What was it about Suede that captured the public’s imagination do you think?
I’d like to think it was because we wrote good songs that spoke to people about their lives.
At the time, you deliberately distanced yourself from the Britpop movement – what are your feelings towards it now?
Like any youth movement, it started off as something interesting and ended up as a comical self-parody. When I was writing the songs in 1991 that would go on to initiate the movement, it had the charm and intelligence of a Mike Leigh film. By 1996 it had become a ‘Carry On’ film.
There’s a huge stylistic shift between the darkly atmospheric Dog Man Star and relatively-pop Coming Up: had Bernard Butler not left, do you think you’d have continued in the same vein as your earlier work? And do you think you had accomplished all you could in your songwriting partnership?
I don’t think the pendulum could have swung any further in the Dog Man Star direction to be honest – that album nearly killed all of us. But the tragedy of it all was that myself and Bernard were taking our writing onto a whole new level and sadly, fascinatingly, we’ll never know where that could have lead us to.
As a lyricist, you frequently reference drugs and drug-culture. Why are/were they such a preoccupation? And do you think the drug culture that reportedly surrounded the band had a positive or detrimental impact overall?
I documented drugs like I documented pornography, isolation or motorways – simply as part of the fabric of life I saw around me. There’s nothing big or clever or particularly cool about them, but people have to work that out for themselves.
You broke through before the advent of digital downloads and before the internet democratised the release of new music – do you think it’s easier or more difficult for new acts nowadays?
I think it’s still exactly the same motivations which make bands pick up guitars.
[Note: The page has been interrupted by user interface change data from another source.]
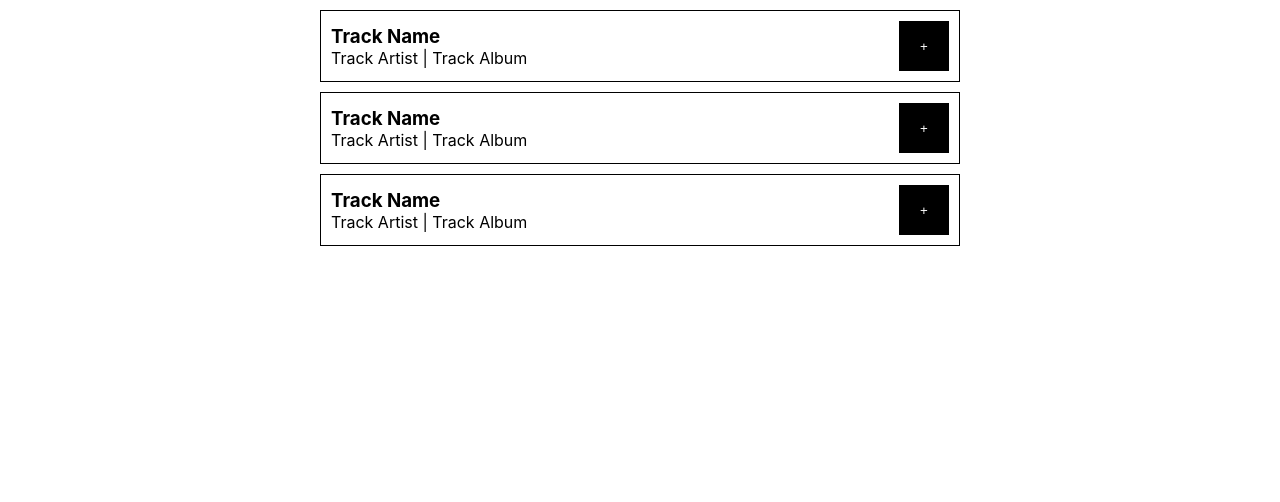
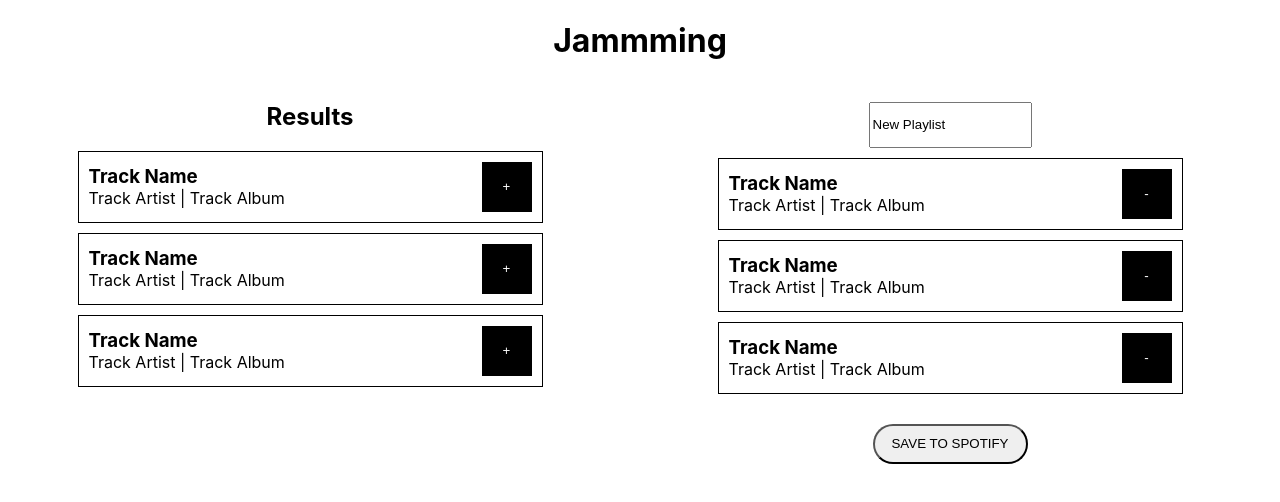
Before and after one commit to anishsharma21/jammming, a React (Create React App) app: page / in a window 1280 px wide. Shown: the top 502 px of the page. Built offline with nearby package versions, Linux system fonts and the light colour scheme.

Commit message:
Got the resluts and playlist components working correctly, Update CSS styles and remove unused components

```diff
--- a/src/App/App.css
+++ b/src/App/App.css
@@ -1,15 +1,13 @@
-.App {
+.App h1 {
   text-align: center;
 }
 
 .SearchResultsContainer {
   display: flex;
   justify-content: space-between;
-  max-width: 1200px; /* Adjust as needed */
-  margin: 0 auto; /* Center the container */
+  width: 100%;
 }
 
 .SearchResults, .Playlist {
-  flex: 1;
-  margin: 0 10px;
+  width: 48%; /* Adjust as needed to account for any padding/margin */
 }
--- a/src/App/App.js
+++ b/src/App/App.js
@@ -1,6 +1,6 @@
 import React from 'react';
 import './App.css';
-import SearchBar from '../SearchBar/SearchBar';
+// import SearchBar from '../SearchBar/SearchBar';
 import SearchResults from '../SearchResults/SearchResults';
 import Playlist from '../Playlist/Playlist';
 
@@ -8,7 +8,7 @@ function App() {
   return (
     <div className="App">
       <h1>Jammming</h1>
-      <SearchBar />
+      {/* <SearchBar /> */}
       <div className="SearchResultsContainer">
         <SearchResults />
         <Playlist />
--- a/src/Playlist/Playlist.module.css
+++ b/src/Playlist/Playlist.module.css
@@ -3,8 +3,15 @@
   flex-direction: column;
   align-items: center;
   padding: 20px;
+  width: 100%; /* Add this line if you want the Playlist to take up the full width of its parent */
+}
+
+.Playlist input, .Playlist-save {
+  width: 25%;
+  height: 40px; /* Adjust as needed */
 }
 
 .Playlist-save {
-    margin-top: 20px; /* Adjust as needed */
+  border-radius: 20px; /* Adjust as needed */
+  margin-top: 20px;
 }
--- a/src/SearchResults/SearchResults.js
+++ b/src/SearchResults/SearchResults.js
@@ -1,11 +1,11 @@
 import React from 'react';
-import './SearchResults.module.css';
+import styles from './SearchResults.module.css';
 import TrackList from '../TrackList/TrackList';
 
 function SearchResults() {
   return (
-    <div className="SearchResults">
-      <h2>Results</h2>
+    <div className={styles.SearchResults}>
+      <h2 className={styles.SearchResultsHeader}>Results</h2> {/* Apply the new class here */}
       <TrackList />
     </div>
   );
--- a/src/SearchResults/SearchResults.module.css
+++ b/src/SearchResults/SearchResults.module.css
@@ -1,4 +1,9 @@
 .SearchResults {
-    padding: 0;
-    margin: 0;
-  }
+  text-align: left; /* Change this to left */
+  width: 100%;
+  margin: 0 auto;
+}
+
+.SearchResultsHeader {
+  text-align: center;
+}
--- a/src/TrackList/TrackList.module.css
+++ b/src/TrackList/TrackList.module.css
@@ -1,4 +1,4 @@
 .TrackList {
-    width: 50%;
+    width: 75%;
     margin: 0 auto;
   }
--- a/src/index.js
+++ b/src/index.js
@@ -1,15 +1,17 @@
 import React from 'react';
 import ReactDOM from 'react-dom/client';
 import './index.css';
-// import App from './App/App';
+import App from './App/App';
 // import Track from './Track/Track';
-import TrackList from './TrackList/TrackList';
+// import TrackList from './TrackList/TrackList';
+// import SearchResults from './SearchResults/SearchResults';
+// import Playlist from './Playlist/Playlist';
 import reportWebVitals from './reportWebVitals';
 
 const root = ReactDOM.createRoot(document.getElementById('root'));
 root.render(
   <React.StrictMode>
-    <TrackList />
+    <App />
   </React.StrictMode>
 );
 
```
Lines whose indentation alone changed are shown as unchanged.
I’m always asked these kinds of questions by the media because it’s a question about the media and so the media are obsessed with it. I don’t think musicians share the same obsessions with these issues. Yes, the landscape has changed radically over the last decade or so. But music and art is still about passion and hatred and fear and love and isolation and death and sex and sadness, like it’s always been.
Do you still keep up to speed with new music and are there any new artists in particular who’ve impressed you recently?
I don’t think I can remember a time when I’ve been more excited about the music I hear around me. The Horrors’ new album is a work of beauty. I love Foals, These New Puritans, Chapel Club, Villagers, Midlake, Bat For Lashes, Interpol… The list goes on and on.
How do you think Suede’s songs have endured over time?
I think great songs always somehow feel contemporary because great songs are about eternal truths.
I don’t know. It’s crazy isn’t it?
Can you pick a single track from your career of which you’re most proud and explain why?
Did you achieve everything you wanted to with Suede? And do you have any regrets?
I was a deeply ambitious young man so I probably didn’t achieve all I wanted, to be honest. But experience has taught me to appreciate what I have rather than what I don’t have, so I try not to have regrets. They just keep you awake at night.
And finally, what does the future hold for Suede: will you be writing and releasing new material as a band again?
I’d love to make another Suede album and that is what I am working on next. But unless it’s amazing we’ll keep it to ourselves and just bring it out for birthdays and special occasions.